I have recently reported on the proliferation of shoulder-fired SAMs among separatist forces in Ukraine, but I have yet to hear of any hard figures as to how many Ukrainian aircraft have been lost as a result, although I think the number is probably well into double digit territory.
Check out this video of Marines training in Yuma on how to employ America's FIM-92 "Stinger" MANPADS against a Russian designed Mi-24 attack chopper and an AN-2 biplane, and yes the DoD contracts all types of civilian-owned foreign gear to be used for threat representation duties, they own a bunch of it as well:
Seeing as Ukraine has an abundance of derelict Soviet-era airframes, but a shortage of ones that are actually in flyable condition, these downed aircraft and their parts are not to be just thrown away or demolished if recovering them is at all possible.

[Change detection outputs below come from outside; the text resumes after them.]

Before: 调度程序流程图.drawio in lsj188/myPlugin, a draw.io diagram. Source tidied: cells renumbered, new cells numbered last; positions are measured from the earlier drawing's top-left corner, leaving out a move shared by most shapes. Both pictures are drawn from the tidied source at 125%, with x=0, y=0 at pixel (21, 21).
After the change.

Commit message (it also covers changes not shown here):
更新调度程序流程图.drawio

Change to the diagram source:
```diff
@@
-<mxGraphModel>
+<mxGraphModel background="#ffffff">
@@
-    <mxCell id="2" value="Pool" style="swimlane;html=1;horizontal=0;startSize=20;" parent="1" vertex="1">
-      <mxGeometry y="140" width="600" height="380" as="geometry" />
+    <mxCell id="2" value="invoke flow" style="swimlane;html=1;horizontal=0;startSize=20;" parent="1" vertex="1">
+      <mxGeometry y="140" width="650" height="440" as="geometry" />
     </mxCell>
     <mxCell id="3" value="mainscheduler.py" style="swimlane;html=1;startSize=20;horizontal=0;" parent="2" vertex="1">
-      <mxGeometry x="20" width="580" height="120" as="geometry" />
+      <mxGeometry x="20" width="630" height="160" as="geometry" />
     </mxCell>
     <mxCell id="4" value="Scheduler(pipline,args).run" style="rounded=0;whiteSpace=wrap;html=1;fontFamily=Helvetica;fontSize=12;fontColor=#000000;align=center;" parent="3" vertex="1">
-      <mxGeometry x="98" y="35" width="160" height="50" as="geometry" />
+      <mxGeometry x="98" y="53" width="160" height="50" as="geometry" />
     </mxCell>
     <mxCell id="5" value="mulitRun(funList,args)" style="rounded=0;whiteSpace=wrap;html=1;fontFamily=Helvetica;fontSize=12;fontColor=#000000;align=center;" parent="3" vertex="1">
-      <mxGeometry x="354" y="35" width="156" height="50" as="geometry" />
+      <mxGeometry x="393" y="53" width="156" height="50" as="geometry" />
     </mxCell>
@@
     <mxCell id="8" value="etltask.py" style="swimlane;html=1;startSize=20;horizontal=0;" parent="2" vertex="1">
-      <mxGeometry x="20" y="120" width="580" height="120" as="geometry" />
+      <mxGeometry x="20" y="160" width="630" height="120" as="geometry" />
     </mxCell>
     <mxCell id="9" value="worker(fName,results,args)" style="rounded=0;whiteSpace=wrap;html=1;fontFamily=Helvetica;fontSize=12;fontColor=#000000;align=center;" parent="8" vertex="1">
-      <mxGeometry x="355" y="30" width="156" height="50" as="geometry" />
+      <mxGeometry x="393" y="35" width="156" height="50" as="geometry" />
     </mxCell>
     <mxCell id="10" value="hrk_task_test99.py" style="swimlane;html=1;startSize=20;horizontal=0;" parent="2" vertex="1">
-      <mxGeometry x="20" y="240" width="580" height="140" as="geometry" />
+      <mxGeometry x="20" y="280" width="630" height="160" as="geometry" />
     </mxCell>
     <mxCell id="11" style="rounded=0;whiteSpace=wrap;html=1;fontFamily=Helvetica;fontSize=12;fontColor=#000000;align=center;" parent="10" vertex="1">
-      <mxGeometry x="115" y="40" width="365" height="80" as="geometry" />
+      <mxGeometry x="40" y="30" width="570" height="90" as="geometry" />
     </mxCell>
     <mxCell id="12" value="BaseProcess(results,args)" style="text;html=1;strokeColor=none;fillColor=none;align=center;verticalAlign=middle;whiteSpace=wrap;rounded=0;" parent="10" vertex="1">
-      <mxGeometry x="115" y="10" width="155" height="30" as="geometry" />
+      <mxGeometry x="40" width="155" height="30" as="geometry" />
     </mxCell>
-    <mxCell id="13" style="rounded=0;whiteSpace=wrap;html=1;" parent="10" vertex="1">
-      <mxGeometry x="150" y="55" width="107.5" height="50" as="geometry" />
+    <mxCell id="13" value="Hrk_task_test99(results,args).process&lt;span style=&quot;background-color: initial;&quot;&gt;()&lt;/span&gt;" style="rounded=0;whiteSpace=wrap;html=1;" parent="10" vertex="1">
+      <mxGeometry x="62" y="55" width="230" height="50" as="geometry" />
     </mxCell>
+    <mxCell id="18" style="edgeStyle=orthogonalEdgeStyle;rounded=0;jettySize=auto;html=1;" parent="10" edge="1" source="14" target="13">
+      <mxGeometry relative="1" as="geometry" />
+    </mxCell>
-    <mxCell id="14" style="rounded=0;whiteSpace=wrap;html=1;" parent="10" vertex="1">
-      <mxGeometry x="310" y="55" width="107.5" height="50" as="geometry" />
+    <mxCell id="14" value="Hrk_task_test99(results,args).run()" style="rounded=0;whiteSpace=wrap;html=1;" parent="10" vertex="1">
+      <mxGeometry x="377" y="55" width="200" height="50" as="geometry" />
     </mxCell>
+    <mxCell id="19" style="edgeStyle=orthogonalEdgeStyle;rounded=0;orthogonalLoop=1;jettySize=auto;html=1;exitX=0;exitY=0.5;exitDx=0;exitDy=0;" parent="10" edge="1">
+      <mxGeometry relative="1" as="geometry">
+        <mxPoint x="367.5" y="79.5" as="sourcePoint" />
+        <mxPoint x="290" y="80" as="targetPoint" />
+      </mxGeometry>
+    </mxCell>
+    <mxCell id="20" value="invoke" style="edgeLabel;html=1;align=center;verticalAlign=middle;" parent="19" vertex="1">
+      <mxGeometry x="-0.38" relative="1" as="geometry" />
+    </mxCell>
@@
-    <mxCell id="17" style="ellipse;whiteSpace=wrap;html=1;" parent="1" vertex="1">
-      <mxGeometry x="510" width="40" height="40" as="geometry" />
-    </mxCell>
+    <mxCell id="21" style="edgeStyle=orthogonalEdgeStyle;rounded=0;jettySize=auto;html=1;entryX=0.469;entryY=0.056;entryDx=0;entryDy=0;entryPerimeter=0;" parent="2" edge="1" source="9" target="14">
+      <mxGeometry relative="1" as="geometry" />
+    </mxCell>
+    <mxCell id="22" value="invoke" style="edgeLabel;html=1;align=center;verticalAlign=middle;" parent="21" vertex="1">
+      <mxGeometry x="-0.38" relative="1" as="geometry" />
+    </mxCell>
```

The Mi-24 Hind, which is one of the most relevant aircraft Ukraine has for fighting heavily armed separatist forces, is in short supply, as there was said to have been less than three dozen of the attack choppers in active inventory before the conflict erupted and multiple airframes have been downed since. Hence these photographs that were captured by a driver in Eastern Ukraine depicting an Army truck towing a stricken Mi-24 Hind attack chopper that was said to have been downed by a separatist-fired MANPADS.
Keep in mind that MANPADS have small warheads and some are proximity fused and made to fragment so that a direct hit is not necessary to disable an enemy aircraft. So just one piece of shrapnel that hits in the right place, often referred to as "the golden BB," can down an aircraft. In this case you can actually see in the video below the place where the Hind was struck as it has a huge hole where its tail boom begins to extend out from its fuselage. Older generation Russian-made MANPADS are quite known for hitting a distance back of the heat source which makes the location of the damage interesting. Also, this Hind, bort number "yellow 10," has been seen and photographed operating against pro-Russian forces in Eastern Ukraine for many weeks before it was downed.
Also notice the bright white "invasion stripes" on the aircraft's tail. Made popular on D-Day, these stripes were rattle-canned onto Ukrainian aircraft so that they could be differentiated from similar Russian aircraft operating to the South and East of country, or within it should a full on invasion take place.
The Mi-24 has an empty weight of about 18,000lbs, which makes it one serious load to tow over a long distance, not to mention it is a giant target that pro-Russian forces have already tried to destroy once. Can any Jalopniks identify the truck that is towing the hind? Maybe one of Ukraine's indigenous Kraz built trucks?
Tyler Rogoway is a defense journalist and photographer that maintains the website Foxtrot Alpha for Jalopnik.com You can reach Tyler with story ideas or direct comments regarding this or any other defense topic via the email address Tyler@Jalopnik.com